_EXERCISE_
Please return every record exactly as written, leaving out the pictures.

_Revision tracking records_
*** Block opens ***
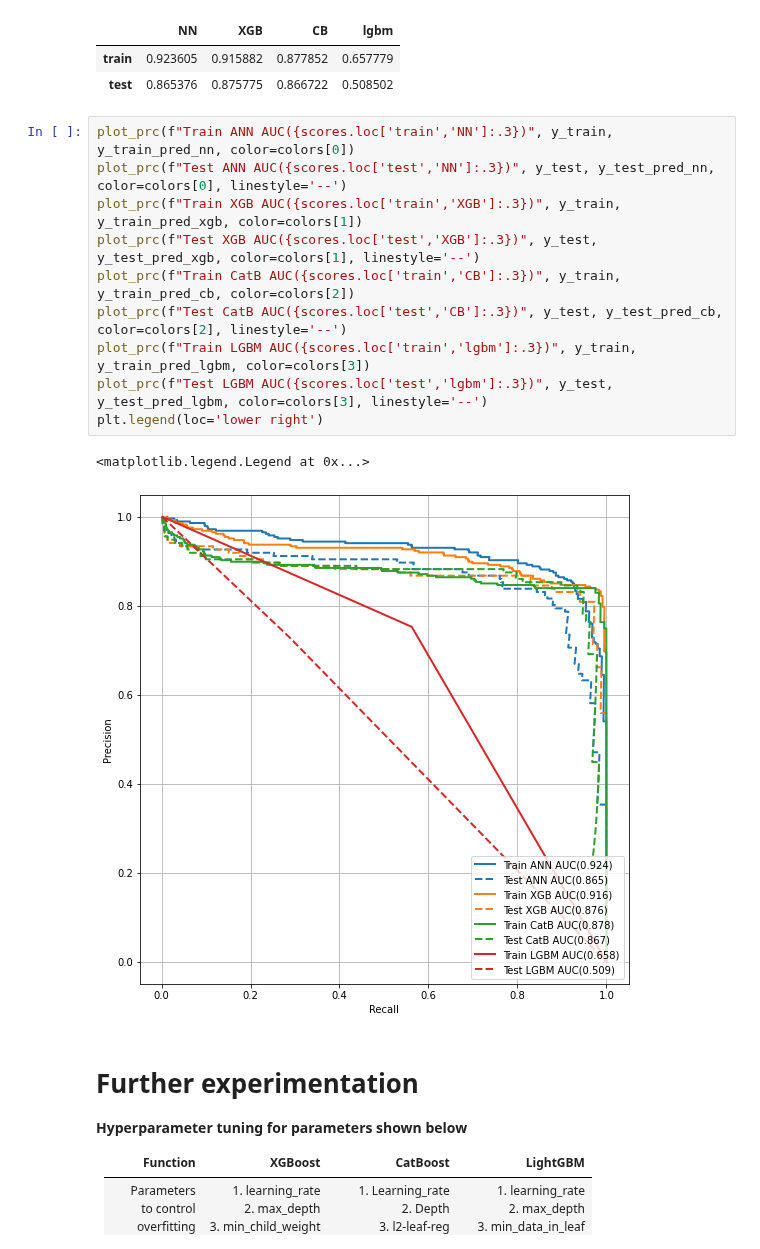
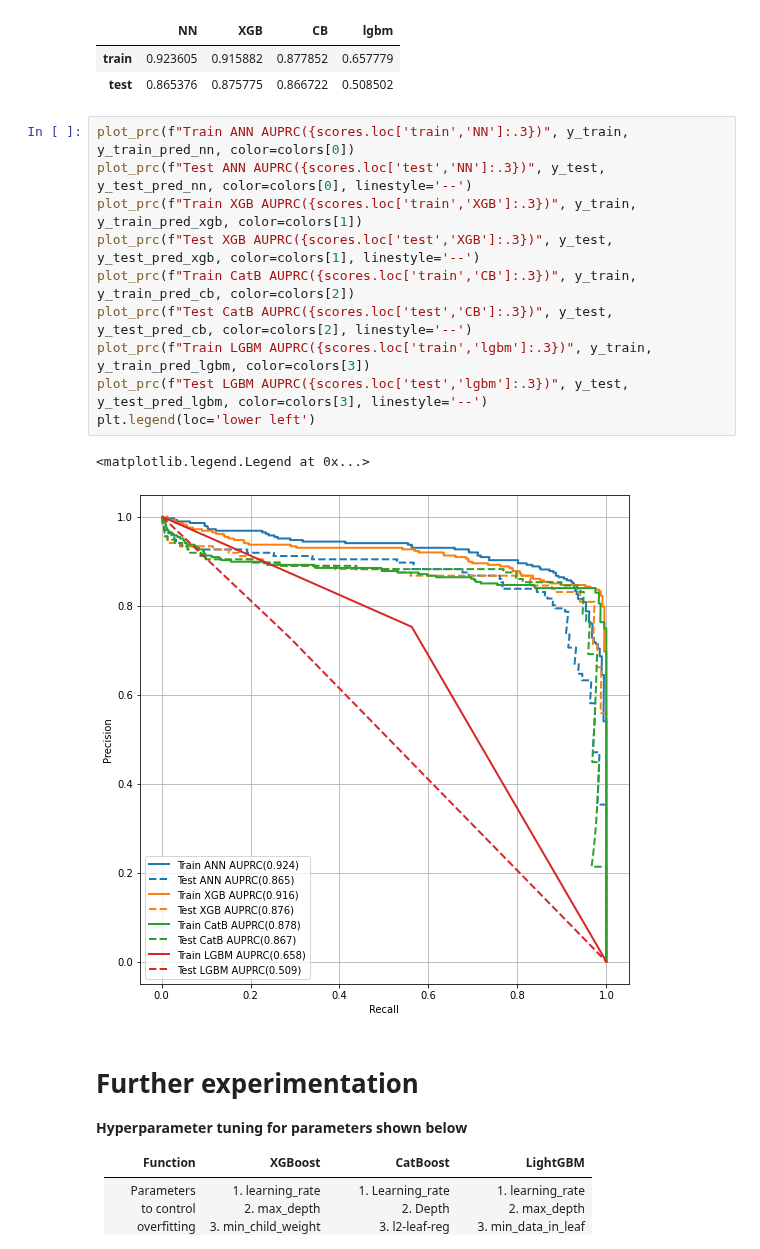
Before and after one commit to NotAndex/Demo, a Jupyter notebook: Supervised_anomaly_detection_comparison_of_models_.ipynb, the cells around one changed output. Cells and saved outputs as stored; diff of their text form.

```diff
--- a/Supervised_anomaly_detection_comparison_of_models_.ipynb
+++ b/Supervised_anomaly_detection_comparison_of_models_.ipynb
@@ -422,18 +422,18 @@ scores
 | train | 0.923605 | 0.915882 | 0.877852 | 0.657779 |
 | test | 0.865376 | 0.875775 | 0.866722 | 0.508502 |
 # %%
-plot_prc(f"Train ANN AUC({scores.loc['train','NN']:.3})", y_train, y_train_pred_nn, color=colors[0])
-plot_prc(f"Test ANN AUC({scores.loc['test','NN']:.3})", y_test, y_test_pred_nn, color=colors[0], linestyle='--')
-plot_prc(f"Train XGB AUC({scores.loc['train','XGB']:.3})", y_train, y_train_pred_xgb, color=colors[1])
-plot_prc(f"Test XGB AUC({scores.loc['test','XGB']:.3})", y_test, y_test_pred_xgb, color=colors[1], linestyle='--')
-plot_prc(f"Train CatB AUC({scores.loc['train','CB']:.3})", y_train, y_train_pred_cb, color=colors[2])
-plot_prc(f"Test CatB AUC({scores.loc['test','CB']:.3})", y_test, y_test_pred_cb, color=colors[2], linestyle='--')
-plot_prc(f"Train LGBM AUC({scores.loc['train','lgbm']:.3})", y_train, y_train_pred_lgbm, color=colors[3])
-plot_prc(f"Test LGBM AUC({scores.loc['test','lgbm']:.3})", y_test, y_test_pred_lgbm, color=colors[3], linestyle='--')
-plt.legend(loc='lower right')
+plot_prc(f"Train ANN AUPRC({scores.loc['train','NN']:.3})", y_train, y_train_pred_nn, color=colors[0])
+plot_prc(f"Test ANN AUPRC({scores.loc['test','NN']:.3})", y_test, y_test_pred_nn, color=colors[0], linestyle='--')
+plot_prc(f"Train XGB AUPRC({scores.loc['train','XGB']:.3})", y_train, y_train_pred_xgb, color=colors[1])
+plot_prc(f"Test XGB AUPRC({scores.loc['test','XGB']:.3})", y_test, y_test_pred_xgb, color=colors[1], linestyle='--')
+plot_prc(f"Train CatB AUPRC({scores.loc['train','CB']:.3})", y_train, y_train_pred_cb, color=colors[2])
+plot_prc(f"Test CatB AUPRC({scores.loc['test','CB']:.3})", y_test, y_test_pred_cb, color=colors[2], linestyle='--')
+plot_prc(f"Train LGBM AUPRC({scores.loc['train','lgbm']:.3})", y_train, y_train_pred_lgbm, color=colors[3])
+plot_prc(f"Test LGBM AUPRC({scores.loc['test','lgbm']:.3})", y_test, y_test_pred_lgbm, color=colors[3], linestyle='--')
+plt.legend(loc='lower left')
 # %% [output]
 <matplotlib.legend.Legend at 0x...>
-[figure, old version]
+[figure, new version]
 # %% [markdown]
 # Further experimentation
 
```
*** Block closes ***
_OUTPUT OF THE TASK_
Before and after one commit to NotAndex/Demo, a Jupyter notebook: Supervised_anomaly_detection_comparison_of_models_.ipynb, the cells around one changed output. Cells and saved outputs as stored; diff of their text form.

```diff
--- a/Supervised_anomaly_detection_comparison_of_models_.ipynb
+++ b/Supervised_anomaly_detection_comparison_of_models_.ipynb
@@ -422,18 +422,18 @@ scores
 | train | 0.923605 | 0.915882 | 0.877852 | 0.657779 |
 | test | 0.865376 | 0.875775 | 0.866722 | 0.508502 |
 # %%
-plot_prc(f"Train ANN AUC({scores.loc['train','NN']:.3})", y_train, y_train_pred_nn, color=colors[0])
-plot_prc(f"Test ANN AUC({scores.loc['test','NN']:.3})", y_test, y_test_pred_nn, color=colors[0], linestyle='--')
-plot_prc(f"Train XGB AUC({scores.loc['train','XGB']:.3})", y_train, y_train_pred_xgb, color=colors[1])
-plot_prc(f"Test XGB AUC({scores.loc['test','XGB']:.3})", y_test, y_test_pred_xgb, color=colors[1], linestyle='--')
-plot_prc(f"Train CatB AUC({scores.loc['train','CB']:.3})", y_train, y_train_pred_cb, color=colors[2])
-plot_prc(f"Test CatB AUC({scores.loc['test','CB']:.3})", y_test, y_test_pred_cb, color=colors[2], linestyle='--')
-plot_prc(f"Train LGBM AUC({scores.loc['train','lgbm']:.3})", y_train, y_train_pred_lgbm, color=colors[3])
-plot_prc(f"Test LGBM AUC({scores.loc['test','lgbm']:.3})", y_test, y_test_pred_lgbm, color=colors[3], linestyle='--')
-plt.legend(loc='lower right')
+plot_prc(f"Train ANN AUPRC({scores.loc['train','NN']:.3})", y_train, y_train_pred_nn, color=colors[0])
+plot_prc(f"Test ANN AUPRC({scores.loc['test','NN']:.3})", y_test, y_test_pred_nn, color=colors[0], linestyle='--')
+plot_prc(f"Train XGB AUPRC({scores.loc['train','XGB']:.3})", y_train, y_train_pred_xgb, color=colors[1])
+plot_prc(f"Test XGB AUPRC({scores.loc['test','XGB']:.3})", y_test, y_test_pred_xgb, color=colors[1], linestyle='--')
+plot_prc(f"Train CatB AUPRC({scores.loc['train','CB']:.3})", y_train, y_train_pred_cb, color=colors[2])
+plot_prc(f"Test CatB AUPRC({scores.loc['test','CB']:.3})", y_test, y_test_pred_cb, color=colors[2], linestyle='--')
+plot_prc(f"Train LGBM AUPRC({scores.loc['train','lgbm']:.3})", y_train, y_train_pred_lgbm, color=colors[3])
+plot_prc(f"Test LGBM AUPRC({scores.loc['test','lgbm']:.3})", y_test, y_test_pred_lgbm, color=colors[3], linestyle='--')
+plt.legend(loc='lower left')
 # %% [output]
 <matplotlib.legend.Legend at 0x...>
-[figure, old version]
+[figure, new version]
 # %% [markdown]
 # Further experimentation
 
```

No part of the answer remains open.